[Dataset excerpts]
------

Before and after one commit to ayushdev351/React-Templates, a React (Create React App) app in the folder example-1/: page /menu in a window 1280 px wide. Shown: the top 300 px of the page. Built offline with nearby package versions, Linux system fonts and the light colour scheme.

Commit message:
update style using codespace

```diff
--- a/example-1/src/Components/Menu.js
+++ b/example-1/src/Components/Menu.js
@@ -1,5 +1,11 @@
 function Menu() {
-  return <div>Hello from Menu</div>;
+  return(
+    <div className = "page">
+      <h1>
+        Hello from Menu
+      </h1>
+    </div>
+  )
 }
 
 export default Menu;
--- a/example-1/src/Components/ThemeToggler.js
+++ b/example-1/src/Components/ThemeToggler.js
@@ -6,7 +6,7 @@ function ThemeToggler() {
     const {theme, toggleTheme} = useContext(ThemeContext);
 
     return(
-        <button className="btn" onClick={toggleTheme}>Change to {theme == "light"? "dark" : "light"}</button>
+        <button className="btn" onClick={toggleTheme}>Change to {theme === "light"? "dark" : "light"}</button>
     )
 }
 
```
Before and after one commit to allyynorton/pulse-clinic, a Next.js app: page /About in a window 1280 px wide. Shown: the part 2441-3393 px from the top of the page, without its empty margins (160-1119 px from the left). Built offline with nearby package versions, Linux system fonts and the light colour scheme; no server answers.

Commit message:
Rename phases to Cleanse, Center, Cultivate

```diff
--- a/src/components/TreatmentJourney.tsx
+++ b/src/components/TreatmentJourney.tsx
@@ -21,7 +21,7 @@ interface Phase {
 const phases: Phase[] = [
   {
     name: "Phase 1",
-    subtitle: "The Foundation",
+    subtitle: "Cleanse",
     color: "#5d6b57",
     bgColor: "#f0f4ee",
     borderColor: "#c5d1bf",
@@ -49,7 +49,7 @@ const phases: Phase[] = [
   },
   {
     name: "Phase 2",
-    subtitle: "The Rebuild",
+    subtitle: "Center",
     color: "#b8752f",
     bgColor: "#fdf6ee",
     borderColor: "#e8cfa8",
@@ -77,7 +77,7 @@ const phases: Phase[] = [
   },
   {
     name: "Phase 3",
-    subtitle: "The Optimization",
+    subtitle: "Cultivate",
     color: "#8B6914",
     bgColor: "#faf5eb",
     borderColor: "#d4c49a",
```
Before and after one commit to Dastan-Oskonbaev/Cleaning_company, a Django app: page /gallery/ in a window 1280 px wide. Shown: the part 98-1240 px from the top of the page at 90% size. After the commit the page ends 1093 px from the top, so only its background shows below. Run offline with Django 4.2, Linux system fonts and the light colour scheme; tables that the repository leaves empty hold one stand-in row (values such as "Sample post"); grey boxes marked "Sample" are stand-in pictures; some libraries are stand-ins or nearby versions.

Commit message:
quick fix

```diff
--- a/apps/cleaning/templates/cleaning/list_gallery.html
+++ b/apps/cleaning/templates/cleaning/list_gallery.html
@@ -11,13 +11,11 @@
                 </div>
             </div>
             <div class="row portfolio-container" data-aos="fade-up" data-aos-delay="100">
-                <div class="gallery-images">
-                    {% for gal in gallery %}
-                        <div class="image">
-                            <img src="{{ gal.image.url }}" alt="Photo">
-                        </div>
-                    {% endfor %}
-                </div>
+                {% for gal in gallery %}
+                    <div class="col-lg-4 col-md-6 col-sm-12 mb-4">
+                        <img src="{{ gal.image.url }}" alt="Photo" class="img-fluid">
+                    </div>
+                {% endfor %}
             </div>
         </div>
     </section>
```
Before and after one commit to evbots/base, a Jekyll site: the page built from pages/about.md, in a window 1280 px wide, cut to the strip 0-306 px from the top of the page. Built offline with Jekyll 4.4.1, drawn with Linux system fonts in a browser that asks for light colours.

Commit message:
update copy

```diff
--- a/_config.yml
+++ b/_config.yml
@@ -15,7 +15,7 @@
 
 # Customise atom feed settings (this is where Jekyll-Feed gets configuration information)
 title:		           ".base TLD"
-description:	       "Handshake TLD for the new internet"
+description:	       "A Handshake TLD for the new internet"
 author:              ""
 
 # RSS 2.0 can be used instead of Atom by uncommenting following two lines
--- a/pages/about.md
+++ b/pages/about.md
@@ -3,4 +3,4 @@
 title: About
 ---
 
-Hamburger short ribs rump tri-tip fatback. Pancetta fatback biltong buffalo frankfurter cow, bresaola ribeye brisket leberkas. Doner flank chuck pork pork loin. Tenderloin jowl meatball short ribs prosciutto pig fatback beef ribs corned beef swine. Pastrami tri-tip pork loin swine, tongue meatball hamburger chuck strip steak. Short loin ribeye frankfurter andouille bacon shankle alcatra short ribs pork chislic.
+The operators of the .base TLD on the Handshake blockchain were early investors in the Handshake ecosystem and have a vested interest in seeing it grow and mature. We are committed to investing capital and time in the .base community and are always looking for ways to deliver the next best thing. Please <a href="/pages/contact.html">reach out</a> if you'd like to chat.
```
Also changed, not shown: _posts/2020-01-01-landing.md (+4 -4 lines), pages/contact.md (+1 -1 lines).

------

A full, exact copy of the entries is required. Return it.

Before and after one commit to ayushdev351/React-Templates, a React (Create React App) app in the folder example-1/: page /menu in a window 1280 px wide. Shown: the top 300 px of the page. Built offline with nearby package versions, Linux system fonts and the light colour scheme.

Commit message:
update style using codespace

```diff
--- a/example-1/src/Components/Menu.js
+++ b/example-1/src/Components/Menu.js
@@ -1,5 +1,11 @@
 function Menu() {
-  return <div>Hello from Menu</div>;
+  return(
+    <div className = "page">
+      <h1>
+        Hello from Menu
+      </h1>
+    </div>
+  )
 }
 
 export default Menu;
--- a/example-1/src/Components/ThemeToggler.js
+++ b/example-1/src/Components/ThemeToggler.js
@@ -6,7 +6,7 @@ function ThemeToggler() {
     const {theme, toggleTheme} = useContext(ThemeContext);
 
     return(
-        <button className="btn" onClick={toggleTheme}>Change to {theme == "light"? "dark" : "light"}</button>
+        <button className="btn" onClick={toggleTheme}>Change to {theme === "light"? "dark" : "light"}</button>
     )
 }
 
```
Before and after one commit to allyynorton/pulse-clinic, a Next.js app: page /About in a window 1280 px wide. Shown: the part 2441-3393 px from the top of the page, without its empty margins (160-1119 px from the left). Built offline with nearby package versions, Linux system fonts and the light colour scheme; no server answers.

Commit message:
Rename phases to Cleanse, Center, Cultivate

```diff
--- a/src/components/TreatmentJourney.tsx
+++ b/src/components/TreatmentJourney.tsx
@@ -21,7 +21,7 @@ interface Phase {
 const phases: Phase[] = [
   {
     name: "Phase 1",
-    subtitle: "The Foundation",
+    subtitle: "Cleanse",
     color: "#5d6b57",
     bgColor: "#f0f4ee",
     borderColor: "#c5d1bf",
@@ -49,7 +49,7 @@ const phases: Phase[] = [
   },
   {
     name: "Phase 2",
-    subtitle: "The Rebuild",
+    subtitle: "Center",
     color: "#b8752f",
     bgColor: "#fdf6ee",
     borderColor: "#e8cfa8",
@@ -77,7 +77,7 @@ const phases: Phase[] = [
   },
   {
     name: "Phase 3",
-    subtitle: "The Optimization",
+    subtitle: "Cultivate",
     color: "#8B6914",
     bgColor: "#faf5eb",
     borderColor: "#d4c49a",
```
Before and after one commit to Dastan-Oskonbaev/Cleaning_company, a Django app: page /gallery/ in a window 1280 px wide. Shown: the part 98-1240 px from the top of the page at 90% size. After the commit the page ends 1093 px from the top, so only its background shows below. Run offline with Django 4.2, Linux system fonts and the light colour scheme; tables that the repository leaves empty hold one stand-in row (values such as "Sample post"); grey boxes marked "Sample" are stand-in pictures; some libraries are stand-ins or nearby versions.

Commit message:
quick fix

```diff
--- a/apps/cleaning/templates/cleaning/list_gallery.html
+++ b/apps/cleaning/templates/cleaning/list_gallery.html
@@ -11,13 +11,11 @@
                 </div>
             </div>
             <div class="row portfolio-container" data-aos="fade-up" data-aos-delay="100">
-                <div class="gallery-images">
-                    {% for gal in gallery %}
-                        <div class="image">
-                            <img src="{{ gal.image.url }}" alt="Photo">
-                        </div>
-                    {% endfor %}
-                </div>
+                {% for gal in gallery %}
+                    <div class="col-lg-4 col-md-6 col-sm-12 mb-4">
+                        <img src="{{ gal.image.url }}" alt="Photo" class="img-fluid">
+                    </div>
+                {% endfor %}
             </div>
         </div>
     </section>
```
Before and after one commit to evbots/base, a Jekyll site: the page built from pages/about.md, in a window 1280 px wide, cut to the strip 0-306 px from the top of the page. Built offline with Jekyll 4.4.1, drawn with Linux system fonts in a browser that asks for light colours.

Commit message:
update copy

```diff
--- a/_config.yml
+++ b/_config.yml
@@ -15,7 +15,7 @@
 
 # Customise atom feed settings (this is where Jekyll-Feed gets configuration information)
 title:		           ".base TLD"
-description:	       "Handshake TLD for the new internet"
+description:	       "A Handshake TLD for the new internet"
 author:              ""
 
 # RSS 2.0 can be used instead of Atom by uncommenting following two lines
--- a/pages/about.md
+++ b/pages/about.md
@@ -3,4 +3,4 @@
 title: About
 ---
 
-Hamburger short ribs rump tri-tip fatback. Pancetta fatback biltong buffalo frankfurter cow, bresaola ribeye brisket leberkas. Doner flank chuck pork pork loin. Tenderloin jowl meatball short ribs prosciutto pig fatback beef ribs corned beef swine. Pastrami tri-tip pork loin swine, tongue meatball hamburger chuck strip steak. Short loin ribeye frankfurter andouille bacon shankle alcatra short ribs pork chislic.
+The operators of the .base TLD on the Handshake blockchain were early investors in the Handshake ecosystem and have a vested interest in seeing it grow and mature. We are committed to investing capital and time in the .base community and are always looking for ways to deliver the next best thing. Please <a href="/pages/contact.html">reach out</a> if you'd like to chat.
```
Also changed, not shown: _posts/2020-01-01-landing.md (+4 -4 lines), pages/contact.md (+1 -1 lines).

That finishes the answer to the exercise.